Lotus previews Notes product strategy
- By Dan Carney
- Jul 07, 1996
Lotus Development Corp. in recent weeks has previewed its Notes product strategy, which includes Notes-based productivity applications and a new release of Notes. Federal resellers are planning to carry the upcoming products.
At the June PC Expo conference in New York, Lotus unveiled Lotus Components, a bundle of productivity applications that run inside the company's Notes groupware environment. The tools can help end users work in Notes, which typically requires custom programming. The initial product set includes a spreadsheet, chart maker, file viewer, drawing and diagramming tool, comment writer, proj-ect scheduler and a Components template builder. Components is to be available in August.
The company also tipped its hand on upcoming versions of Notes and a World Wide Web-based application server product, code-named Domino II. Notes 4.5 will enter beta testing this month and will add new features, such as support for Java applications, Netscape Communications Corp.-compatible plug-ins and a new security tool that guards against Trojan Horse mail bombs received via the Internet. It also adds support for Secure Sockets Layer 3.0 security services. Domino II, meanwhile, uses only Internet standards and protocols, such as Transmission Control Pro-tocol/Internet Protocol and Hypertext Markup Language to deliver Notes-based object storage and retrieval of objects such as HTML pages, and MIME and JPEG messages. Notes 4.5 will ship in the third quarter of 1996 and will incorporate Domino II technology.

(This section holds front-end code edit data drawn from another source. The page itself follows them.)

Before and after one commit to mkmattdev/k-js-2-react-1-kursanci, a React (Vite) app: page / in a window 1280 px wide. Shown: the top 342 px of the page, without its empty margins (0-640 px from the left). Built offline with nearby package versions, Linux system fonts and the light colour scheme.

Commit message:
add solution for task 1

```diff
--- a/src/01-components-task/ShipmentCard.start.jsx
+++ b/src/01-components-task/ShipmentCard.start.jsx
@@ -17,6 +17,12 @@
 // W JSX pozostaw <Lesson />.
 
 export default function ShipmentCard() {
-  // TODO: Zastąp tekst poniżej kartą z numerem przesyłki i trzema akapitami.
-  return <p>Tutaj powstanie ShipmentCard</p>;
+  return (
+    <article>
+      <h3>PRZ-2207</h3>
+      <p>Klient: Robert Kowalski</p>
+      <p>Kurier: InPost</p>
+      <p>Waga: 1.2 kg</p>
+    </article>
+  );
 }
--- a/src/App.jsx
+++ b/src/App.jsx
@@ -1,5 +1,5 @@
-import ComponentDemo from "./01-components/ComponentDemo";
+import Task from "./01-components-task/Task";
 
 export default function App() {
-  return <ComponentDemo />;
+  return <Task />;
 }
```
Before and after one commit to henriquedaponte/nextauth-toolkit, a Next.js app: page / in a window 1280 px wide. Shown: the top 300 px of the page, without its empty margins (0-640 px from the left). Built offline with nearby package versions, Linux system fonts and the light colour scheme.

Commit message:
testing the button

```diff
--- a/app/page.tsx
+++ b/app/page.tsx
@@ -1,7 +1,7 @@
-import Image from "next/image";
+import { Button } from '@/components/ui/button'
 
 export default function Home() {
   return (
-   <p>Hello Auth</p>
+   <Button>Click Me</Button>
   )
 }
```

DLT Solutions Inc., a Notes reseller, plans to carry Notes 4.5 and Components on its General Services Administration schedule, according to Ned Miller, vice president of sales and marketing. DLT currently offers Notes 4.1 on its schedule.
Government Technology Services Inc. also plans to carry the new Notes products. Lotus was GTSI's leading software supplier last month, according to a company spokeswoman.
Users run Components by clicking on an icon that appears in the toolbar when Components is installed. That drops down a menu of the components that the user can run and embed in Notes documents.
Each of these tools is available to end users in Notes and can also be embedded by developers, who can use them as part of custom applications. Components will let end users gain more use of Notes, which can be daunting for non-programmers, said Michael Welles, general manager of next-generation products for Lotus.
Using Components, a user simply can invoke a component to put a small spreadsheet in a Notes document to illustrate a point using quarterly financial information, for example. To do this without Components requires an Object Linking and Embedding link to a Windows spreadsheet that must be launched and running to show the spreadsheet, even a small one.
"It should make Notes a more attractive environment for users to use and for developers to develop in," said Michael Pinckney, research director for Gartner Group, Stamford, Conn.
"From the end user's perspective, [Components] is one of the best things that has happened to Notes," said John Head, product manager at Artron Products, a Notes developer and Lotus business partner in Carroll Stream, Ill. "You don't have to know a lot of technical information about Notes to use it," he said.
However, a federal Notes consultant who requested anonymity said one customer is considering replacing all its workgroup applications.
Instead of running large, resource-consuming applications to do calculations and charting chores, Components are small "applets" that do the basic work without all the features that many users do not know how to exploit. The small size of the Components also helps developers who incorporate Components into custom applications, an analyst said.
The initial list of six Components and the template builder cover basic productivity areas without intruding into the application suite market. The question for Lotus when developing Components was which applications to include, Welles said. The company's first inclination was to write many very specific niche tools for users, but research showed that broadly applicable, flexible tools would be more useful, he said.
Mirroring Productivity Applications
The result is a suite of small applications that essentially mirror productivity applications suites, such as Lotus SmartSuite, on a smaller scale. "The biggest omission is a word processor," Pinckney said. That omission was intentional because users already can type in Notes, and adding a word processor would start a debate about which features to include. Lotus' answer was to include none.
Lotus will make the Components Starter Pack available for free to all customers who are covered by maintenance agreements or those who buy Notes before the end of the year. Customers who are not covered by a maintenance agreement and who want to buy Components can do so for about $19 per seat for volume licensing.